Today I’d like to take some time to address the issue of music in our Health through Breath – Pranayama app. We’ve had more than a few users, and even a couple reviewers mention that they’d like the option to choose their own music to listen to while going through our breathing exercises. Seems harmless right? It’s completely understandable that people want to listen to their favorite music while meditating, breathing, relaxing, etc., and we’re not necessarily saying it’s not going to happen. However, we do want to take a minute to explain why music is so important to the function and effectiveness of our app.
Pranayama relies on two things to be as effective as it is: music and animation. Animation allows our users to see the physical form, function, and flow of deep breathing. It’s used to show you how to breathe deeply using your diaphragm and show you what’s taking place in your body as you breathe. It’s used to show you how to control your breathing and it helps you settle into your breathing rhythm.
Music is the force which drives you through the various stages of breathing and it’s also what we use to help condition your breathing habits. After all, the kind of shallow chest breathing that most of us engage in is nothing more than a bad habit. Our app is designed to help you unlearn your bad breathing habits and encourage the development of new, good habits. We do this largely through our music. The rise and fall of each musical tone clearly illustrates the beginning and end of each part of the breathing cycle. The music conditions your mind and body and directs your advancement through the various breathing patterns. Once you’ve mastered our app, you’re taking 0.97 breaths per minute. The music is what gets you to that level.

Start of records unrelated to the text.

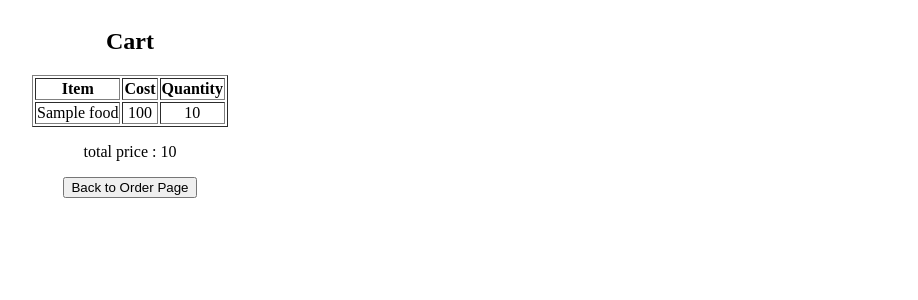
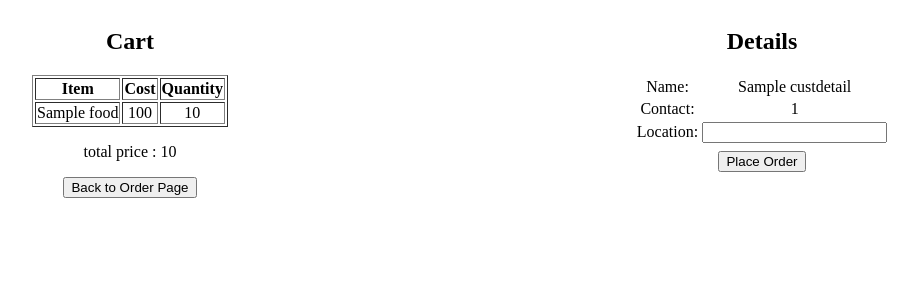
Before and after one commit to seahlynn/foodsanta, a Flask app: template templates/cart.html in a window 1280 px wide. Shown: the top 300 px of the page, without its empty margins (194-1112 px from the left). Run offline with Flask 2, Linux system fonts and the light colour scheme; the template is opened without the code that fills it: most values are stand-ins (such as "Sample title", 1, 10 or a date in 2020).

Commit message:
add order from cart

```diff
--- a/app.py
+++ b/app.py
@@ -2,6 +2,7 @@ import settings
 from flask import Flask, render_template, request
 from flask_sqlalchemy import SQLAlchemy
 from sqlalchemy.schema import MetaData
+from datetime import datetime
 
 app = Flask(__name__) #Initialize FoodSanta
 
@@ -76,6 +77,8 @@ def addtocart():
     foodid = int(request.form['foodid'])
     query = f"select * from Food where foodid = {foodid}"
     result = db.session.execute(query).fetchall()
+
+    #note how to retrieve orderid and userid??
     userid = 1
     orderid = 1
     description = result[0][1]
@@ -105,15 +108,26 @@ def addtocart():
 def viewcart():
     global db
 
-    query = f"select C.description, F.price, C.quantity from Contains C, Food F where C.foodid = F.foodid and orderid = 1"
-    result = db.session.execute(query)
-    total = f"select sum(F.price * C.quantity) from Contains C, Food F where C.foodid = F.foodid and orderid = 1"
-    totalresult = db.session.execute(total)
+    #for cart
+    orderquery = f"select C.description, F.price, C.quantity from Contains C, Food F where C.foodid = F.foodid and orderid = 1"
+    orderresult = db.session.execute(orderquery)
+    orderlist = [dict(food = row[0], price = row[1], quantity = row[2]) for row in orderresult.fetchall()]
 
-    orderlist = [dict(food = row[0], price = row[1], quantity = row[2]) for row in result.fetchall()]
+    totalquery = f"select sum(F.price * C.quantity) from Contains C, Food F where C.foodid = F.foodid and orderid = 1"
+    totalresult = db.session.execute(totalquery)
     totalprice = [dict(total = row[0]) for row in totalresult.fetchall()]
 
-    return render_template('cart.html', orderlist = orderlist, totalprice = totalprice)
+    #for customer detaild
+    custquery = f"select U.name, U.phoneNumber, L.location from Users U, Locations L where U.userid = 1 and L.userid = 1 limit 1"
+    custresult = db.session.execute(custquery)
+    custdetails = [dict(name = row[0], number = row[1], location = row[2]) for row in custresult.fetchall()]
+
+    #locationlist
+    locationquery = f"select location from Locations where userid = 1"
+    locationresult = db.session.execute(locationquery)
+    locationlist = [dict(location = row[0]) for row in locationresult.fetchall()]
+
+    return render_template('cart.html', orderlist = orderlist, totalprice = totalprice, custdetails = custdetails, locationlist = locationlist)
 
 @app.route('/backto', methods=['POST'])
 def backto():
@@ -127,6 +141,35 @@ def backto():
     foodlist = [dict(food= row[1], price = row[2], foodid = row[0]) for row in result.fetchall()]
 
     return render_template('restaurants.html', foodlist = foodlist)
+
+@app.route('/placeorder', methods=['POST'])
+def placeorder():
+
+    orderid = 1
+    userid = 1
+    location = request.form['location']
+    ordercreatedtime = datetime.now().strftime("%d/%m/%Y %H%M")
+    # for totalCost
+    totalquery = f"select sum(F.price * C.quantity) from Contains C, Food F where C.foodid = F.foodid and orderid = 1"
+    totalresult = db.session.execute(totalquery).fetchall()
+    totalprice = totalresult[0][0]
+
+    fdspromoid = 'null'
+    paymentmethodid = 1
+    preparedbyrest = False
+    collectedbyrider = False
+
+    randomfoodid = f"(select foodid from Contains where userid = 1 and orderid = 1 limit 1)"
+    restidquery = f"(select restid from Food where foodid = {randomfoodid})"
+    restidresult = db.session.execute(restidquery).fetchall()
+    restid = restidresult[0][0]
+
+    todo = f"insert into Orders(orderid, userid, custLocation, orderCreatedTime, totalCost, fdspromoid, paymentmethodid, preparedByRest, collectedByRider, restid) values ('{orderid}', {userid}, '{location}', '{ordercreatedtime}', {totalprice}, {fdspromoid}, {paymentmethodid}, {preparedbyrest}, {collectedbyrider}, {restid})"
+
+    db.session.execute(todo)
+    db.session.commit()
+
+    return render_template('ordered.html')
 
 # Riders: to see and select undelivered orders
 @app.route('/getUndeliveredOrders', methods=['GET'])
--- a/templates/cart.html
+++ b/templates/cart.html
@@ -4,7 +4,8 @@
         <title>FoodSantaTest</title>
     </head>
     <body align = 'center'>
-        <div class="results" style="width:50%; float: left;">
+        <div style="display:inline;">
+            <div class="cart" style="width:50%; float:left">
                 {% block content %}
                 <h2> Cart </h2>
                     <table border='1' align = 'center'>
@@ -32,4 +33,43 @@
                         <button type="submit"> Back to Order Page </button>
                     </form>
             </div>
+
+            <div style="width:50%; display:inline-block;">
+                {% block details %}
+                <h2> Details </h2>
+                <form method="POST" action="placeorder">
+                    <table  align = 'center'>
+                        {% for p in custdetails %}
+                        <tr>
+                            <td> Name: </td>
+                            <td> {{p.name}} </td>
+                        </tr>
+                        <tr>
+                            <td> Contact: </td>
+                            <td> {{p.number}} </td>
+                        </tr>
+                        <tr>
+                            <td> Location: </td>
+                            <td> <input name="location" list="locations"> </td>
+                        </tr>
+                        <tr style="padding: 10px">
+                            <td> </td>
+                        </tr>
+                        <tr>
+                            <td colspan="2"> <input type="Submit" value="Place Order"> </td>
+                        </tr>
+                        {% endfor %}
+                        {% endblock %}
+                    </table>
+                </form>
+            </div>
+
+            <datalist id="locations">
+                {% for r in locationlist %}
+                  <option value="{{r.location}}">
+                {% endfor %}
+            </datalist>
+
+        </div>
+
 </html>
--- a/templates/restaurants.html
+++ b/templates/restaurants.html
@@ -46,6 +46,7 @@
               </select>
             </form>
 
+            <br>
             <form method="POST" action="viewcart">
               <button type="submit"> View Cart </button>
             </form>
```
Also changed, not shown: sql/db.sql (+14 -7 lines), sql/init.sql (+4 -4 lines), templates/ordered.html (added, +9 -0 lines). Lines whose indentation alone changed are shown as unchanged.
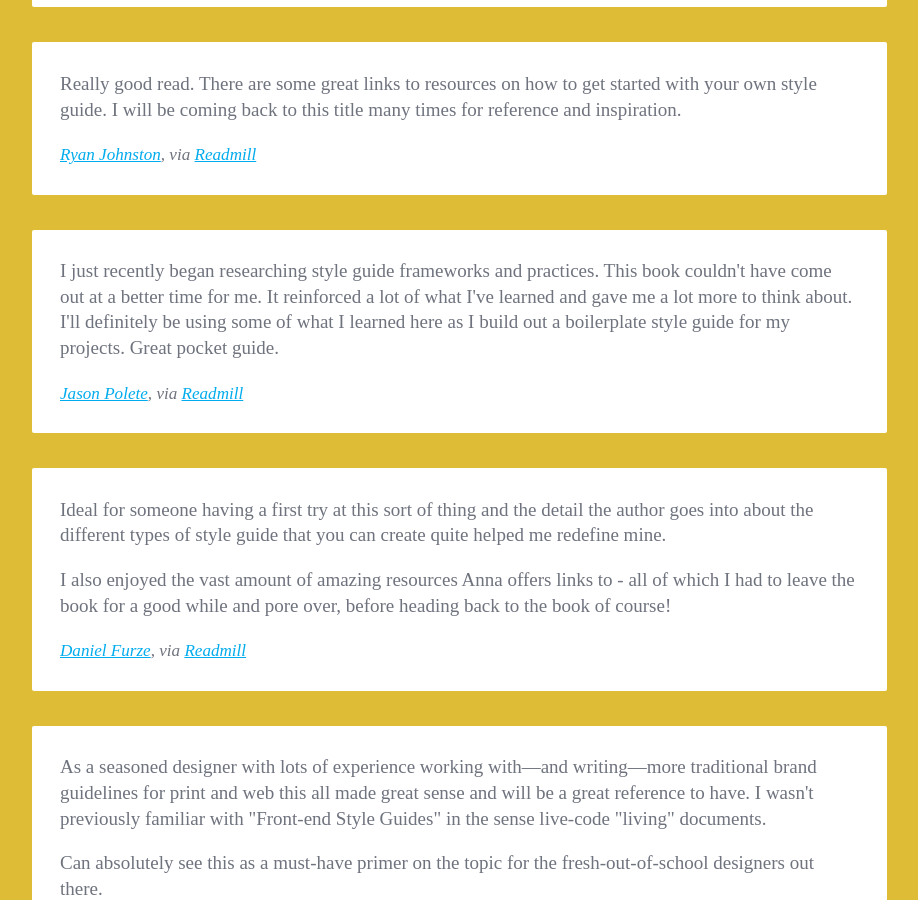
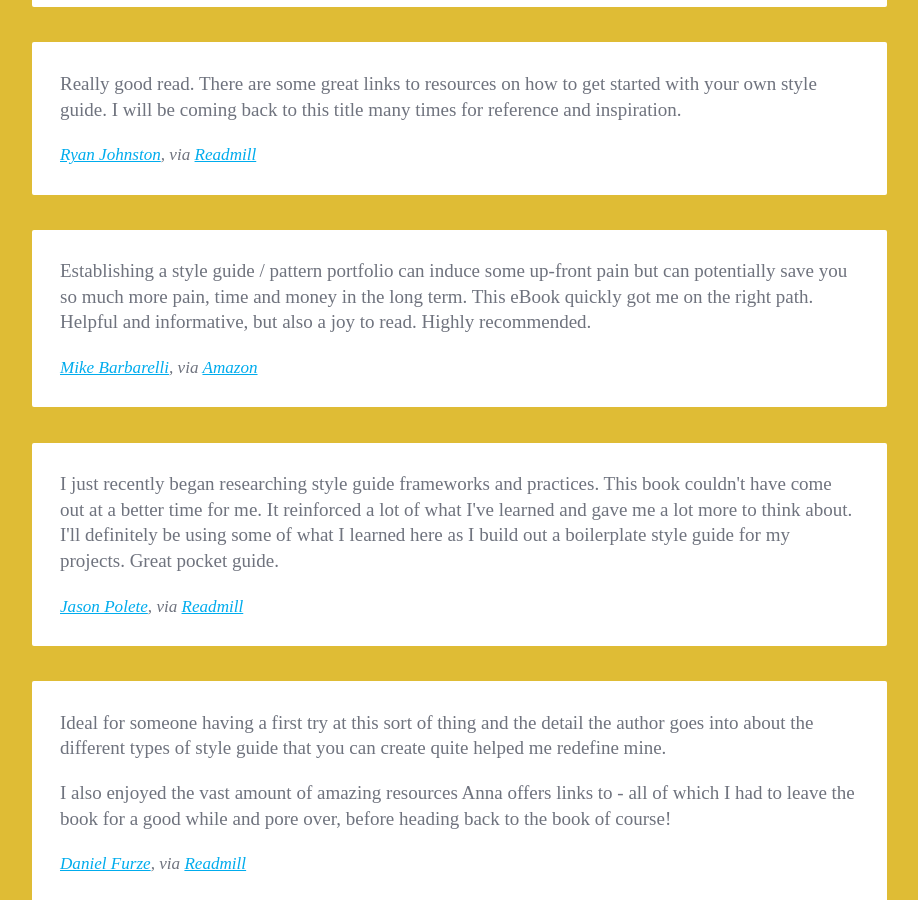
Before and after one commit to maban/maban, a Jekyll site: the page built from projects/front-end-style-guides/index.html, in a window 1280 px wide and 900 px high, scrolled down 1414 px. Shown: the whole window, without its empty margins (181-1099 px from the left). Built offline with Jekyll 4.4.1, drawn with Linux system fonts in a browser that asks for light colours; a script that is not in the unit is left out; some of the changed text lies outside the part shown.

Commit message:
Update text and add review

```diff
--- a/index.html
+++ b/index.html
@@ -15,7 +15,7 @@ slug: home
         <li>
           <a href="/projects/front-end-style-guides">
               <h3>Front-end Style Guides</h3>
-              <p>A pocket guide I wrote, published by Five Simple Steps</p>
+              <p>An e-book about style guides for people who build websites. Learn how to create comprehensive style guides for the web, whether you’re starting from scratch or assembling one for an existing site.</p>
               <img src="/image/project-fesg.jpg" alt="Picture of front-end style guides pocket guide."/>
           </a>
         </li>
--- a/projects/front-end-style-guides/index.html
+++ b/projects/front-end-style-guides/index.html
@@ -15,8 +15,8 @@ slug: page-project
       <h1 class="title">Front-end Style Guides</h1>
 
       <div class="intro">
-        <p>Learn how to build comprehensive style guides for the web, whether you’re starting from scratch or assembling one for an existing site.</p>
-        <p><a class="button" href="http://transactions.sendowl.com/products/50430/31EC87CD/purchase">Buy for £2</a> Download includes .epub, .mobi and .pdf files.</p>
+        <p>Learn how to create comprehensive style guides for the web, whether you’re starting from scratch or assembling one for an existing site.</p>
+        <p><a class="button sbe-button" href="https://spacebox.io/s/jKznmPqGjC">Buy for £2</a> Download includes .epub, .mobi and .pdf files.</p>
       </div>
 
       <p>ISBN: 978-1-907828-50-8<br/>
@@ -43,6 +43,11 @@ slug: page-project
   <blockquote>
   <p>Really good read. There are some great links to resources on how to get started with your own style guide. I will be coming back to this title many times for reference and inspiration.</p>
   <p><cite><a href="http://johnstonianera.com/">Ryan Johnston</a>, via <a href="https://readmill.com/ryan_g_johnston/reads/a-pocket-guide-to-front-end-style-guides">Readmill</a></cite></p>
+  </blockquote>
+
+  <blockquote>
+  <p>Establishing a style guide / pattern portfolio can induce some up-front pain but can potentially save you so much more pain, time and money in the long term. This eBook quickly got me on the right path. Helpful and informative, but also a joy to read. Highly recommended.</p>
+  <p><cite><a href="https://twitter.com/mikeybigbar">Mike Barbarelli</a>, via <a href="http://www.amazon.co.uk/review/R3G6HO98FJW95X/ref=cm_cr_dp_title?ie=UTF8&ASIN=B00GNICWUE&channel=detail-glance&nodeID=341677031&store=digital-text">Amazon</a></cite></p>
   </blockquote>
 
   <blockquote>
@@ -86,3 +91,5 @@ slug: page-project
 </div>
 
 </main>
+
+<script type='text/javascript' src='https://spacebox.io/embed/js/embed-v1.js'></script>
--- a/projects/index.html
+++ b/projects/index.html
@@ -11,6 +11,7 @@ slug: page-projects
         <article class="project" id="project-fesg">
             <div class="description">
                 <h2 class="title">Front-end Style Guides</h2>
+                <p>An e-book about style guides for people who build websites. Learn how to create comprehensive style guides for the web, whether you’re starting from scratch or assembling one for an existing site.</p>
             </div>
             <img src="/image/project-fesg.jpg" alt="Screenshots from Front-end Style Guides"/>
         </article>
```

October has been a great month in so many ways for Saagara! Fresh off hitting our 100k download mark less than two weeks ago, the new version of our deep breathing app Health through Breath – Pranayama dropped on the App Store at the beginning of the week and boy did it make a splash!
The iPad version quickly climbed to number one in health and wellness in Japan, Switzerland, France, and India. Even now, the app is resting comfortably in the top 10 in all of those countries, plus many more. In addition, the HD version (exclusively for iPad) is coming up quickly, looking to replace its predecessor as top dog in the iPad app store!
As if all of that wasn’t enough, last night the iPad version of the app hit the “New & Noteworthy” and “What’s Hot” page for iPad apps in the Health and Wellness genre. Check it out:
In case you didn’t hear, this last weekend the Saagara Team packed into a Honda Pilot SUV (it was a pretty tight squeeze) and rolled off to New York City to take part in the New York Maker Faire. After attending an exciting opening event hosted by CNET and Red Bull (and a sweet performance by ArcAttack!), the Faire opened to the public on a beautiful Saturday morning.
The Saagara Team
We were one of 500 other “Makers” who had come to present at the Faire armed with a series of contraptions ranging from the simple and practical, to the complex and potentially life-threatening (i.e. the rocket-powered carnival rides), and everywhere in-between. Nearby our exhibition our new friends CW&T had a neat little game which required that you start a timer and stop it as close to 10.000 seconds as possible (without looking!). Across the hall another local Ann Arbor resident, Mike Flynn, was mystefying everybody in sight with his super cool magnetoscope, and those were just a couple of the exhibits housed both inside and outside the impressively large New York Science Hall.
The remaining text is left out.